The fresh dose of U.S. stimulus boosted risk appetite as beaten-down cyclicals such as miners and shippers, which have a relatively higher correlation with the health of the economy, rallied the hardest.
The mining sector .IMING.T jumped 3.7 percent, while shippers .ISHIP.T rose 4.6 percent and steelmakers .ISTEL.T gained 2.9 percent.
The Nikkei had advanced 119.58 points to 9,114.73 by midmorning, breaking above its 200-day moving average at 9,002.78 and the 23.6 percent retracement of its rally from July 25 to August 20 at 9,012.
“We are somewhere between 2 and 2.5 to 1 (buy to sell orders). A decent amount of flow, I would say ... not much hedge fund money but long-only primarily,” a senior dealer at a foreign bank said.

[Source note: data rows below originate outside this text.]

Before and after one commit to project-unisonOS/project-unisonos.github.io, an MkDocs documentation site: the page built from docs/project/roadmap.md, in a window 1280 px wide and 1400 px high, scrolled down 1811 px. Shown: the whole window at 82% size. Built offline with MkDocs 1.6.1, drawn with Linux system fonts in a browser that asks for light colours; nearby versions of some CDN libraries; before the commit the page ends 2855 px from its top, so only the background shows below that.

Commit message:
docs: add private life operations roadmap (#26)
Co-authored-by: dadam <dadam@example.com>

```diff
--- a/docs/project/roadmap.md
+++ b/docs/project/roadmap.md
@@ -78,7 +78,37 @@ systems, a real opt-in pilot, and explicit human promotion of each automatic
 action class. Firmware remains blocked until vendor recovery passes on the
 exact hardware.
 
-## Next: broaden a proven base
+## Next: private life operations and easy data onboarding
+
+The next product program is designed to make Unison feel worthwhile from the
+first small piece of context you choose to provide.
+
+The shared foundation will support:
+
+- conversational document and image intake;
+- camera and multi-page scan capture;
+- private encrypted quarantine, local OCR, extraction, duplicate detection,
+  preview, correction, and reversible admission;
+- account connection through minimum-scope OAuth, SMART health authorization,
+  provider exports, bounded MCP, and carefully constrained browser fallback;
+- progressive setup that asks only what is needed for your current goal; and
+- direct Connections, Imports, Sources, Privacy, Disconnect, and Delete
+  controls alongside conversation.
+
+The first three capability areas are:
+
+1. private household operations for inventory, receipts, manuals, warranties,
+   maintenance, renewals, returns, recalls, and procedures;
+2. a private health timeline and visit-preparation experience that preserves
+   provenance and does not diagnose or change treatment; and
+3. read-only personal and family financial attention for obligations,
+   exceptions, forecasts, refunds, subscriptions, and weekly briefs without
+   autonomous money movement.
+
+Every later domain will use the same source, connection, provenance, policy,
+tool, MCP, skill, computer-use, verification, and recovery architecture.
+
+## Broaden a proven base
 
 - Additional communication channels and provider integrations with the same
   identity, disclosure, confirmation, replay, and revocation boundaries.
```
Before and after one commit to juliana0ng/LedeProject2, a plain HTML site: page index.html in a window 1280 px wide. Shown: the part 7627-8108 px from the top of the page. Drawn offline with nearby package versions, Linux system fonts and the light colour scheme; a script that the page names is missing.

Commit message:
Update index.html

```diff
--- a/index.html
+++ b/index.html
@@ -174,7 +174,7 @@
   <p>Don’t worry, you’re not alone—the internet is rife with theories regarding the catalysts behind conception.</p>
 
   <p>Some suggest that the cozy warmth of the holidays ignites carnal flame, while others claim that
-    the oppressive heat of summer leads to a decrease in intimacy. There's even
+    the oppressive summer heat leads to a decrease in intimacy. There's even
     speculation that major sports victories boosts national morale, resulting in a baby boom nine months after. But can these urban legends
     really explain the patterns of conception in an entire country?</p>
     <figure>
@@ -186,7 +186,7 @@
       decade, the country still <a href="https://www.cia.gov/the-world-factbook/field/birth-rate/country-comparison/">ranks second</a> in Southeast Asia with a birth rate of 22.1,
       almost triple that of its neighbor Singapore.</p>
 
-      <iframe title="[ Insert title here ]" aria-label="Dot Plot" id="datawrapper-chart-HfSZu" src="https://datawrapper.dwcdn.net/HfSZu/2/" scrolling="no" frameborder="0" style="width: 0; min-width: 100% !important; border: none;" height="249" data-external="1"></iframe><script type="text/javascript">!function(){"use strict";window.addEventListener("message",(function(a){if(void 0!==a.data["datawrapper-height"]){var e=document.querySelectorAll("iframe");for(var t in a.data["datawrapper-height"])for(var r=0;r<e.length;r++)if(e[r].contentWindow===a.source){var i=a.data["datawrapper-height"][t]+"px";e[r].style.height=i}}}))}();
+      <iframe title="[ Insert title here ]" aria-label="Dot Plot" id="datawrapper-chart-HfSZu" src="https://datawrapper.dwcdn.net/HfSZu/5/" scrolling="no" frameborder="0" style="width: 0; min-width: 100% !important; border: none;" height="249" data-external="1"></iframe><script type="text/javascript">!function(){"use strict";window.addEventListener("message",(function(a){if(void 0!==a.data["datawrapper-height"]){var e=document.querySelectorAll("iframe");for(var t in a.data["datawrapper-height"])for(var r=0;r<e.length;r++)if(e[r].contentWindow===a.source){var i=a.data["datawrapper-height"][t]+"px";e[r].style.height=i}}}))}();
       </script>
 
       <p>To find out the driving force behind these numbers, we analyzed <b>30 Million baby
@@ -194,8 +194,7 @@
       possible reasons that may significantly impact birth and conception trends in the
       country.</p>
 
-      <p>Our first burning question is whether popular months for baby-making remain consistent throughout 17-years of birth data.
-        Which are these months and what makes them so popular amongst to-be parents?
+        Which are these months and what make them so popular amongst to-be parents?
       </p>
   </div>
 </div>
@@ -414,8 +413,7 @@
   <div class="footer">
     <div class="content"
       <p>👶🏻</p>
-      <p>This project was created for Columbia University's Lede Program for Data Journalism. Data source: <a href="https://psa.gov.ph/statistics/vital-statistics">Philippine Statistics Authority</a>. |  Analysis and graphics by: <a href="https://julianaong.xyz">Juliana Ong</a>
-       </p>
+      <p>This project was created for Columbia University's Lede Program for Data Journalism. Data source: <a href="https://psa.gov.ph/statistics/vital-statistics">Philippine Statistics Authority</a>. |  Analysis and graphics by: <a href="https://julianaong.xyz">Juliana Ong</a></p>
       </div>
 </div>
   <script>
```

”The thing we are watching is the currency. Japan is going to continue to underperform so long as the currency strengthens.
The open question is whether the Bank of Japan is going to step in and actually does something to the currency.”
He said the other question was whether the BOJ would follow its U.S. and European counterparts to offer further monetary easing at its meeting next week.
The Nikkei is up 7.8 percent this year, underperforming a 16.1 percent gain in the U.S. S&P 500 .INX and an 11.4 percent rise in the pan-European STOXX Europe 600.
The yen hit a seven-month high of 77.13 per dollar on Wednesday, and was quoted at 77.65 yen on Friday. A stronger yen is usually a negative factor for exporters.
The broader Topix index rose 1.3 percent to 753.52.
Japan’s top investment bank Nomura Holdings (8604.T) rose 3.5 percent after it said it had restructured the management team at its U.S. equities group, which comes a week after it announced a plan to scale back its traditional stock trading businesses worldwide.
Other gainers included Hitachi Ltd (6501.T), which added 3.1 percent after Japan’s biggest industrial electronics company said it would increase its first-half dividend to 5 yen per share from 3 yen a year earlier.
But convenience store operator Seven & I Holdings Co Ltd (3382.T) shed 2.1 percent after the Nikkei business daily said the company’s operating profit for March-August would likely fall 2 percent to 147 billion yen, marking its first decline for the period in three years.
Additional reporting by Sophie Knight; Editing by Chris Gallagher